◆ **TO DO**: Copy out, from the entries below, each line that holds the string "AGENTS".
**** SUPPLIED ENTRIES ****
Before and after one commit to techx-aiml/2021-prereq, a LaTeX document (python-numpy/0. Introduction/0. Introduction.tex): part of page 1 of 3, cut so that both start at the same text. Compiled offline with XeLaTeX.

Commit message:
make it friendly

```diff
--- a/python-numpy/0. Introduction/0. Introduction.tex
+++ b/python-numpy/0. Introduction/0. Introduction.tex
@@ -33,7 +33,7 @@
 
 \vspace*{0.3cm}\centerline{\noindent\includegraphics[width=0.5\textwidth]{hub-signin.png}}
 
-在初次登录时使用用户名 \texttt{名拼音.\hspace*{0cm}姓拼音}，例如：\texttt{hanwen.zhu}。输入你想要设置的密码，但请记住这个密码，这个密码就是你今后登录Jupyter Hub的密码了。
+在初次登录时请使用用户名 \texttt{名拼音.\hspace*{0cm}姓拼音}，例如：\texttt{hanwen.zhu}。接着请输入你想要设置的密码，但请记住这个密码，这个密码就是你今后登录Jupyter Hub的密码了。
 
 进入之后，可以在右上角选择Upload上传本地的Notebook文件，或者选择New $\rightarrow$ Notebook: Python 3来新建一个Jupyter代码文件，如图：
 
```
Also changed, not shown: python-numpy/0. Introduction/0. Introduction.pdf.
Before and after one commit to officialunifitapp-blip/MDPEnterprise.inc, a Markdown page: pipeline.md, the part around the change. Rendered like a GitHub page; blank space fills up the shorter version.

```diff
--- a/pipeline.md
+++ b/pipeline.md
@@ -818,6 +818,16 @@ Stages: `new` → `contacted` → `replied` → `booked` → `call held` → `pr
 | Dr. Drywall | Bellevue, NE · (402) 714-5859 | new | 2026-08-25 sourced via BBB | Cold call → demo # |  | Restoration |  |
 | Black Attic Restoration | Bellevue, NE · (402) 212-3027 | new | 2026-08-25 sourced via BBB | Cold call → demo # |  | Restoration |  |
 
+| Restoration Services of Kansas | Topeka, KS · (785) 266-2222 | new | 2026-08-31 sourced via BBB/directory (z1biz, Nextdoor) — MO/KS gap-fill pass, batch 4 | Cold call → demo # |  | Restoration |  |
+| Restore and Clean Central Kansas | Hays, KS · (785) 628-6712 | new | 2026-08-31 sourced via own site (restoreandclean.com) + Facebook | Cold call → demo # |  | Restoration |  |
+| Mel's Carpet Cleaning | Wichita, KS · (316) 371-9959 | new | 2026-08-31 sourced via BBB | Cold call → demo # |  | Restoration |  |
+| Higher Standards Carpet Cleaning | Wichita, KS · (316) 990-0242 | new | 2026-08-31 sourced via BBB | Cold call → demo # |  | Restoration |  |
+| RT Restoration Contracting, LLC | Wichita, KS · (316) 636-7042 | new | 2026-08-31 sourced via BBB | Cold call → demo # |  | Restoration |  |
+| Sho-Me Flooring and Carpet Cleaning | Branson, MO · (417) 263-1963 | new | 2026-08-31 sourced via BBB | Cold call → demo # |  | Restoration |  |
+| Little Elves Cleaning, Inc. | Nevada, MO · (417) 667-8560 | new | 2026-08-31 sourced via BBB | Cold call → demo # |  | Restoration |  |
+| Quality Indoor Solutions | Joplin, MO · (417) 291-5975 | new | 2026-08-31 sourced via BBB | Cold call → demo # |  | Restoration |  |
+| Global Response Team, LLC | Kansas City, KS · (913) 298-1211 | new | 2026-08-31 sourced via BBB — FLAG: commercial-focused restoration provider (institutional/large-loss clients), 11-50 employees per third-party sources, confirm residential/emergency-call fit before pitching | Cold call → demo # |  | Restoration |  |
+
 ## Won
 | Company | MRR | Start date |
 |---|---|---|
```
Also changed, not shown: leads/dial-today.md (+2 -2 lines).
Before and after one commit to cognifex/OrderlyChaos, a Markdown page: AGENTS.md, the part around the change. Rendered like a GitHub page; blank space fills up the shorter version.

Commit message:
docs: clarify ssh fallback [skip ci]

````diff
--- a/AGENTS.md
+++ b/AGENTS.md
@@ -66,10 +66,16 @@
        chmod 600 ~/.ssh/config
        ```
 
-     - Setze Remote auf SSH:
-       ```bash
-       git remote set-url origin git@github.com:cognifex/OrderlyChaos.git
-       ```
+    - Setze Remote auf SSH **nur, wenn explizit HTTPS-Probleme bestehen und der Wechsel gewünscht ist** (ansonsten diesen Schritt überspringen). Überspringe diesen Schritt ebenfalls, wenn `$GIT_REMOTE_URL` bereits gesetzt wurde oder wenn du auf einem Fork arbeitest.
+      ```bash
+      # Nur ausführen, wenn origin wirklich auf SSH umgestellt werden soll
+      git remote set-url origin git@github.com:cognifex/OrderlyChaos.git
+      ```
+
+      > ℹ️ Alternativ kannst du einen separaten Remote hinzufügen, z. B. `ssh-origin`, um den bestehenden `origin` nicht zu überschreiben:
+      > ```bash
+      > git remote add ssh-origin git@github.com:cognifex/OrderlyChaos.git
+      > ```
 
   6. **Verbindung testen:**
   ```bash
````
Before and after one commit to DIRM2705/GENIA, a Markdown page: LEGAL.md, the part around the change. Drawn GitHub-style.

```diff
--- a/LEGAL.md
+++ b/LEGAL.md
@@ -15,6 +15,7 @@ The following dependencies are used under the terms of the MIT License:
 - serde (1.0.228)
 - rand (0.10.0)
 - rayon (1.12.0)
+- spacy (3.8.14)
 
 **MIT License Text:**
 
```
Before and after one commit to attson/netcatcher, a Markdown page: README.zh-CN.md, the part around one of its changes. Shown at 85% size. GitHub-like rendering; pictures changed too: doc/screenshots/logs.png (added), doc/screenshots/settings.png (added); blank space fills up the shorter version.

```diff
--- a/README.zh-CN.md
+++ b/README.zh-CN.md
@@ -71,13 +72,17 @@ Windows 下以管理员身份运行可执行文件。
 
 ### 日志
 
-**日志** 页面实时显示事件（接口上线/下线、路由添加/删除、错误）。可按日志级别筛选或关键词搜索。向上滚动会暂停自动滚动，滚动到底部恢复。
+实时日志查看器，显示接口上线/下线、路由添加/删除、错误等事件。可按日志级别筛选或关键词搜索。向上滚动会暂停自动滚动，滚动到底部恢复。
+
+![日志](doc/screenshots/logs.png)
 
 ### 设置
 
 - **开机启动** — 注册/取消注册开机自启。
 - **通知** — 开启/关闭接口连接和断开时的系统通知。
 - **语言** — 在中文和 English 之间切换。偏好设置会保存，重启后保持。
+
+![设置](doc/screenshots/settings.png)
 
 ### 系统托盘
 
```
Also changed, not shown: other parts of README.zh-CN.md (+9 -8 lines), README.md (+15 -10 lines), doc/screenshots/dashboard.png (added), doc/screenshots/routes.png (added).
****
◆ **ANSWER**:
Before and after one commit to cognifex/OrderlyChaos, a Markdown page: AGENTS.md, the part around the change. Rendered like a GitHub page; blank space fills up the shorter version.
--- a/AGENTS.md
+++ b/AGENTS.md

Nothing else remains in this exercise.